that are already proven to be the skills that are needed to operate a
successful business in the 21st Century.
What worries me most about
many of these online one-pagers of advice are that they’re taken as being the
five or ten or however many things that will save the day and the focus shifts
to only ever doing those things. The creative business is about much more than
following five or ten simple steps, it always has been.
What I think might be the better approach is to not forget the other hundred and one skills that were
already needed pre-pandemic to run a successful business. Sure the life
preserver is welcome in a storm, but I think I would much rather prefer to know
exactly where the lifeboats are too.
|Blue Jean Mountains by Mark Taylor – More new artwork!|
Whilst most businesses won’t
be openly sharing what their business intelligence is telling them about what
skills are needed in a pandemic and post-pandemic world for fear of also giving
away an advantage to their competitors, most businesses are already showing
their hand as to what skills they think they need without even realising it.
When a business posts an
advert to fill an employment vacancy, they’re also listing the most desirable
skills that the candidate should have. This is a really good indicator that
allows us to figure out how businesses are thinking they should be responding
to the pandemic and the economic uncertainty that comes with it. If other
businesses are focussed on doing something very specific to engage their
market, I think we really need to be doing whatever that thing is too.
Once again, as with the data
over the past three articles, I looked at UK data sets but this time focussing
on job posting analytics that identified the key skills that businesses were on
the lookout for across all occupations and all industries between December 2019
and December 2020.
The total number of job
postings was some 54.87million, but the number of unique job postings equated
to only 10.69million. Why the discrepancy? Most jobs are posted multiple times
in different places, so the posting intensity is 5:1, or 5 job postings for
every job available.
How does this compare to your
territory? Once again, the data sets from other countries aren’t as accessible
to me as the UK one that I use is. Some countries collect data in a similar way
to the way, data is gathered in the UK and some countries and regions might have
their own version of the Office for National Statistics (ONS) or a similar entity

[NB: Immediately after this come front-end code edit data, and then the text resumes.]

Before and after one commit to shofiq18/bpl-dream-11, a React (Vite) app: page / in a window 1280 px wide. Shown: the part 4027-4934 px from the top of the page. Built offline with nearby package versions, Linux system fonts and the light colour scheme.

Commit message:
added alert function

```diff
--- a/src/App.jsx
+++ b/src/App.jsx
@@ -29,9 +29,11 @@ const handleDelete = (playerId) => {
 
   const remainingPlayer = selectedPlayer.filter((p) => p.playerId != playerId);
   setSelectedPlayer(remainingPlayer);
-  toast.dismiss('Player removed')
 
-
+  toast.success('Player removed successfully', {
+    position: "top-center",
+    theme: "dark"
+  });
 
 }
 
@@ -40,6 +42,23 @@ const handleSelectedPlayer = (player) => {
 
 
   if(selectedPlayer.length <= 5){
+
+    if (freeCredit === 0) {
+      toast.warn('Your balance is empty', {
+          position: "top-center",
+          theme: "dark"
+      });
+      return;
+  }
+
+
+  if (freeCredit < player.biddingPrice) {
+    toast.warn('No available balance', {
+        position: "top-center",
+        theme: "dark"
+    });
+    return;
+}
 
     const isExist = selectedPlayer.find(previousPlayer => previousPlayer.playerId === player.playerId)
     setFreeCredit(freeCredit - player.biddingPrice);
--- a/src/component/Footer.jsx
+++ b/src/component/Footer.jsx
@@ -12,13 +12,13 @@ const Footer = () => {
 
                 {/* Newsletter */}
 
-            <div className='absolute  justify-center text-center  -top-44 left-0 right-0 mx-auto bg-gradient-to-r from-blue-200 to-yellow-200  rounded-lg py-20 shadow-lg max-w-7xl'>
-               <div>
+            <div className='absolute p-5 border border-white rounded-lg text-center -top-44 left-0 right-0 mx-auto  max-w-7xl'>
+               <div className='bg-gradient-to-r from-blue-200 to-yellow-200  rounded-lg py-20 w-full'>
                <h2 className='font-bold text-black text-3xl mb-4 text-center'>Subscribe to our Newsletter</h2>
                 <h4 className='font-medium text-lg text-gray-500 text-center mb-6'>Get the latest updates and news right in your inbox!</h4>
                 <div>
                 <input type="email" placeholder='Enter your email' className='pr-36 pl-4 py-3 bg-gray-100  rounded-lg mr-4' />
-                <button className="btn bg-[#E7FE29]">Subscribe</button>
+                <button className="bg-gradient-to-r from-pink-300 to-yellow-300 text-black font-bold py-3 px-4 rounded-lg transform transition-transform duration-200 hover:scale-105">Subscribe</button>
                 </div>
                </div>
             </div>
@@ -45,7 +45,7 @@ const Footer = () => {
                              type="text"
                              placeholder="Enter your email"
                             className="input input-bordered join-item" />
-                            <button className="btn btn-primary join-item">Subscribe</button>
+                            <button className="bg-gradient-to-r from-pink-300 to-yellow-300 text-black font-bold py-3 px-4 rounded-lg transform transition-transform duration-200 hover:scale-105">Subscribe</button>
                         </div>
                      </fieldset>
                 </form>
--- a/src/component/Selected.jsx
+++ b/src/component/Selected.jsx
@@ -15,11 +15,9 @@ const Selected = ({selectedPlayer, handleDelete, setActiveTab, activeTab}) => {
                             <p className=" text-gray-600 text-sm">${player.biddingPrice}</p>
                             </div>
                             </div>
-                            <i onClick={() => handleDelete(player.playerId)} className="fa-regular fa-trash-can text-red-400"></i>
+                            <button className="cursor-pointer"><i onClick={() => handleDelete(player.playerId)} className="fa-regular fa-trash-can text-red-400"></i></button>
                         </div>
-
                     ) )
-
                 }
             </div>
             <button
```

within government that collects and collates the data so that it can be
interpreted in the right way.
Some countries and governments
publish this data online, but it’s then often aggregated by third-parties which
isn’t always accessible, and this data, regardless of its country of origin or
its source is generally on the expensive end of not cheap to access, but this
is also where we get the business intelligence we need, directly from the
proverbial horse’s mouth which is generally a much better way of finding out
The data I have been using
throughout this series is modelled through a top-end commercial employment
market intelligence tool that uses a range of structured and unstructured data
sources to formulate a series of economic projections, it also comes with a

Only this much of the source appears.